Rudy Giuliani. When I saw him out there campaigning for the first time in the late 80's, nobody ever thought that he'd be able to restore any quality of life. I think he proved all of the naysayers incorrect by giving a complete Colonic to New York City. He did something that nobody thought was possible.

Given the opportunity, how would you change New York?
I'd start in education. The public school system is an absolute disaster. 50% of the high school students do not graduate after four years. That is a ticking clock of self-destruction. I'd promote vouchers, tax credits, and get everyone involved in the educational system because education is the answer to a lot of the social problems I see in the streets that lead to kids being incarcerated. Their lives are destroyed because now they have a record. Often times it starts with the fact that they can't read or write. It's like they're almost doomed. Whenever I visit a jail I'm always surprised by the number of young men, and now young women, who cannot read, write, or even know how to communicate.

Under what circumstances have you thought of leaving New York City?
I never have. If you cut my veins and arteries I'd bleed the five boroughs of New York City. Really, more the four boroughs because I hate Manhattan, even though I live in Manhattan. I'm really an outer borough boy. Brooklyn and the Bronx are my favorites. I could deal with Staten Island if I had to. I hate Manhattan. It's an island of privilege. A canyon of steel and glass. People, at times, are like transients because they're all there for business.
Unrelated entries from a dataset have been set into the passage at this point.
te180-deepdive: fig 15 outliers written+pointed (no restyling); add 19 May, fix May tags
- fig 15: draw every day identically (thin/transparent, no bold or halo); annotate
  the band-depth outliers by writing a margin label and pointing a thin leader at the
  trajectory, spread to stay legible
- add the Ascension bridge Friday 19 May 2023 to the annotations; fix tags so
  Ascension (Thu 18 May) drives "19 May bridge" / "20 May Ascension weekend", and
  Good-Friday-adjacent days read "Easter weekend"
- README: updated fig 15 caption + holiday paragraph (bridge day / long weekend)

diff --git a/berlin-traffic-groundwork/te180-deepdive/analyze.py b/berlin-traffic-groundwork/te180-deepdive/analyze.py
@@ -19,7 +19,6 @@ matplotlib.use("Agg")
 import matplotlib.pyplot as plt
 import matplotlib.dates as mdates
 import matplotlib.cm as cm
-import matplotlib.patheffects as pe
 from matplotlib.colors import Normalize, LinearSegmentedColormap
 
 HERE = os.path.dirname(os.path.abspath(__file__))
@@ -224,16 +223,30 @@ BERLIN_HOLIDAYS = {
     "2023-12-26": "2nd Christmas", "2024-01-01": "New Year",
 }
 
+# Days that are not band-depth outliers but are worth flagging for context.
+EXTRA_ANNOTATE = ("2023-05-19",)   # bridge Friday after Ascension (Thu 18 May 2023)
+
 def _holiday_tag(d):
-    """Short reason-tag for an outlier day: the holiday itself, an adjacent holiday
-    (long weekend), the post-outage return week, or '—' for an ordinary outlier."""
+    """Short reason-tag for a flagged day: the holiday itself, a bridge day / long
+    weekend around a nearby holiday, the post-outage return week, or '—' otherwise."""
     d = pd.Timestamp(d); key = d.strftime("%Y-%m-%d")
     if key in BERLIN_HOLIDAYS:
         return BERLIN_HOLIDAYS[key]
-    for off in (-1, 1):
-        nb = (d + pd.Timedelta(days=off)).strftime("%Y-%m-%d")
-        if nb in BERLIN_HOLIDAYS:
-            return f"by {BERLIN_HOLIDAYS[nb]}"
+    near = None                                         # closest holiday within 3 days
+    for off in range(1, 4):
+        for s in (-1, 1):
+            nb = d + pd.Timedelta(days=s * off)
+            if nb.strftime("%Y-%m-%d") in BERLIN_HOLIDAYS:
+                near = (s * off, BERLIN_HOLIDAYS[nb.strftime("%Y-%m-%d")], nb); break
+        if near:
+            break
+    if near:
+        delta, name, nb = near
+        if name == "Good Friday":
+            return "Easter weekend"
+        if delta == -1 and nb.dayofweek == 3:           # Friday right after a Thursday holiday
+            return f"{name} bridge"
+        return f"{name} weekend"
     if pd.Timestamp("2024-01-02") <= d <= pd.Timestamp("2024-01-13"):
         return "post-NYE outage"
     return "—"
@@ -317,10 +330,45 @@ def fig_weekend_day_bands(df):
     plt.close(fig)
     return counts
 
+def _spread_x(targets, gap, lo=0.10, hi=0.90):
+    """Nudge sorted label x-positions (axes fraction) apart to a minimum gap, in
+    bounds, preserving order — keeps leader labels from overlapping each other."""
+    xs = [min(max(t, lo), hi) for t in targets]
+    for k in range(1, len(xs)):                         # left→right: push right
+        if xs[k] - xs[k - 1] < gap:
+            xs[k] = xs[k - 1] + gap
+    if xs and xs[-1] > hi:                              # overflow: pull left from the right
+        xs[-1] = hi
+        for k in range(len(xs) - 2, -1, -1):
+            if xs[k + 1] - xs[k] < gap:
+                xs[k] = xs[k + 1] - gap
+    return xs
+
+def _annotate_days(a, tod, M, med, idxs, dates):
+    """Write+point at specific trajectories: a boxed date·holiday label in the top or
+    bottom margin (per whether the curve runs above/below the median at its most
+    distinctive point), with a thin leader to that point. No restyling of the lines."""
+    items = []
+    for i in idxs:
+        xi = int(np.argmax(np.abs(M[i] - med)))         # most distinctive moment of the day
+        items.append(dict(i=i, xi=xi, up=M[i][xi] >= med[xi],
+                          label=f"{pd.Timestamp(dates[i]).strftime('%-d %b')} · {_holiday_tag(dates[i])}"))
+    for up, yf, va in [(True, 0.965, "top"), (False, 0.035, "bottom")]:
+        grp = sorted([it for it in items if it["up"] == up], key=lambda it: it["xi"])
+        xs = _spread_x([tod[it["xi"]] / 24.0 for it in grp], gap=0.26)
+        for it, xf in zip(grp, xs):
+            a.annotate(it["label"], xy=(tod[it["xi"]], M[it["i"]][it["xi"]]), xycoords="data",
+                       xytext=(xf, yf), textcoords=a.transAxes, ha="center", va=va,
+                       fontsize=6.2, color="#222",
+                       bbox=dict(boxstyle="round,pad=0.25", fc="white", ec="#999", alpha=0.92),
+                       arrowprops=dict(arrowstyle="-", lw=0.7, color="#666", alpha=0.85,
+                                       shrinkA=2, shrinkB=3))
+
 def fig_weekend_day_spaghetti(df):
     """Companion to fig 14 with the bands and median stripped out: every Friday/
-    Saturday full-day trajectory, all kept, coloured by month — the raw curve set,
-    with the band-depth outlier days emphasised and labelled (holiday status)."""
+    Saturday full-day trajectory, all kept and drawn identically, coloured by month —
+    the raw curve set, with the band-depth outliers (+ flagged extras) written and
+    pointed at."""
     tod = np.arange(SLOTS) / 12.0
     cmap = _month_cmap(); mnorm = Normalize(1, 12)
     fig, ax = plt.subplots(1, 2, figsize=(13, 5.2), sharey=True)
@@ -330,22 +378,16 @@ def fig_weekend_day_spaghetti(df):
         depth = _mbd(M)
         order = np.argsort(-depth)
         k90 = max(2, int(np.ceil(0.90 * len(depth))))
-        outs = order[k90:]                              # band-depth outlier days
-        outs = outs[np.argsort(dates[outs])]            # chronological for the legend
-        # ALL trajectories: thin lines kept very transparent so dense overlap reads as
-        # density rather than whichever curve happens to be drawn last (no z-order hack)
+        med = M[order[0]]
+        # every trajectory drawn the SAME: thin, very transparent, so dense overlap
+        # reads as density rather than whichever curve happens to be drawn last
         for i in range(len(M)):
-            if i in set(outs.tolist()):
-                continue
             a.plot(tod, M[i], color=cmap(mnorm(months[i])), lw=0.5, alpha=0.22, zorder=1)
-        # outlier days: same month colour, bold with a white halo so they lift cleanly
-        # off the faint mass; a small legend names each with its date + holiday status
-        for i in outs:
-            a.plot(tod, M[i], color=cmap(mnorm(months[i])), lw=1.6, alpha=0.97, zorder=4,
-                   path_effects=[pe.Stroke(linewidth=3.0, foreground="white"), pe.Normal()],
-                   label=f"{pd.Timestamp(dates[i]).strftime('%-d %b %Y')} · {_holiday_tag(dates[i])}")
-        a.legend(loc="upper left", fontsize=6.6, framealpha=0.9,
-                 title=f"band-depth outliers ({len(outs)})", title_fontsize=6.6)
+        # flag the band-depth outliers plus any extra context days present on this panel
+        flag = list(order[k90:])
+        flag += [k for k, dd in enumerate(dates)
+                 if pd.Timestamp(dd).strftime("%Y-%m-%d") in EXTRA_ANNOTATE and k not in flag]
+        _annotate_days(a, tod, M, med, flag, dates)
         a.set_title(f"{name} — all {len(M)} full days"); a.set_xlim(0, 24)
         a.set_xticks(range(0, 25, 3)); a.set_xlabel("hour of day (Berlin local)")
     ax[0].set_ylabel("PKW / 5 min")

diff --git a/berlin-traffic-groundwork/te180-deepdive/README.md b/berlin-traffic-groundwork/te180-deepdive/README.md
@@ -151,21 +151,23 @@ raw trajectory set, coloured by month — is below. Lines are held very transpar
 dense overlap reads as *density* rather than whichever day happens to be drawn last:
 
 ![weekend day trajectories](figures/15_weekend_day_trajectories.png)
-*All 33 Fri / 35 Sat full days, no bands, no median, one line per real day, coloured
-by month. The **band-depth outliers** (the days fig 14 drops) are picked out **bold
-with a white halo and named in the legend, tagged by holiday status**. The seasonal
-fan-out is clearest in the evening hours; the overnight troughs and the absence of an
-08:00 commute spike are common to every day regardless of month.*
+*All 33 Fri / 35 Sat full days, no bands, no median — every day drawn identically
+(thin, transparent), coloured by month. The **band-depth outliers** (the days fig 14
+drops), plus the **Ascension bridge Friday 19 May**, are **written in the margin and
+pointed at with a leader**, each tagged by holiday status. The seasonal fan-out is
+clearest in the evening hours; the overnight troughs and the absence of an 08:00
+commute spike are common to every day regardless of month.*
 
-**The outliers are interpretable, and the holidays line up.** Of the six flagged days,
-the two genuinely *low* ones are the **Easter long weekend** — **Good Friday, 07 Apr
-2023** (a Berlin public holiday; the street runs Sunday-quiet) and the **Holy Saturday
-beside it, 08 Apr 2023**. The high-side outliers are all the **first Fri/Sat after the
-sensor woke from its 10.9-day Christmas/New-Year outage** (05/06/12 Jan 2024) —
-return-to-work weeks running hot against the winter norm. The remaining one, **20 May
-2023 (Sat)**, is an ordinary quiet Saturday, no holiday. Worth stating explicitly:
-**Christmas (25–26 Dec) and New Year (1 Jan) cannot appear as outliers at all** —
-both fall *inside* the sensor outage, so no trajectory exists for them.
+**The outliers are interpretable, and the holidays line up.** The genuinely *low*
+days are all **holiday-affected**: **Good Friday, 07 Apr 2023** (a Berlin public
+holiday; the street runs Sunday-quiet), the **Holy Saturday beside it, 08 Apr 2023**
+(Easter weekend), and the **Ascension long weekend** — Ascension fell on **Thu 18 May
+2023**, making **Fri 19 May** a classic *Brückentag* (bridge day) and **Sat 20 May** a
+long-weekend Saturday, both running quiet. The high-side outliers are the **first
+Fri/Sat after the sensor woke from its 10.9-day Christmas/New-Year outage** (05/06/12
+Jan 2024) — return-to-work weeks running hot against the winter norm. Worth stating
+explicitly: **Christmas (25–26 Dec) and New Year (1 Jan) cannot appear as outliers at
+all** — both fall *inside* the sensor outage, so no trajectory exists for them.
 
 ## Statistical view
They're like ships passing in the night. Even though some places have a neighborhood feel to them, for the most part people are nameless and faceless and are sort of like Robby Robot just passing one another in the day and night. In the outer boroughs, you get a sense of real people and real neighborhoods. Even though I have a family and people generally move to the suburbs when they have a family, I've never had the urge to do so.

What's your idea of a perfect day of recreation in New York?
They don't have it anymore, but it'd be going to a double header at Yankee Stadium. The only thing that can approach that is a twi-nighter. That would be if there was a rain out and they had scheduled two games in the same day. But, being the typical rip off artists and abusers of the national past time that they are, they wouldn't allow you to see two games for the price of one, which was a key for many of us who were younger. On a Sunday, they'd have a double header. July 4th, a double header. Memorial Day, a double header. You pay one price and you get to see two games. You go out early in the morning, watch batting practice, the first game, there'd be an intermission, watch the second game, and you wouldn't get home until very late. It was affordable and the greatest entertainment imaginable. So, now if you had a twi-nighter in addition to the day game, that would be the daily double of entertainment and relaxation for me.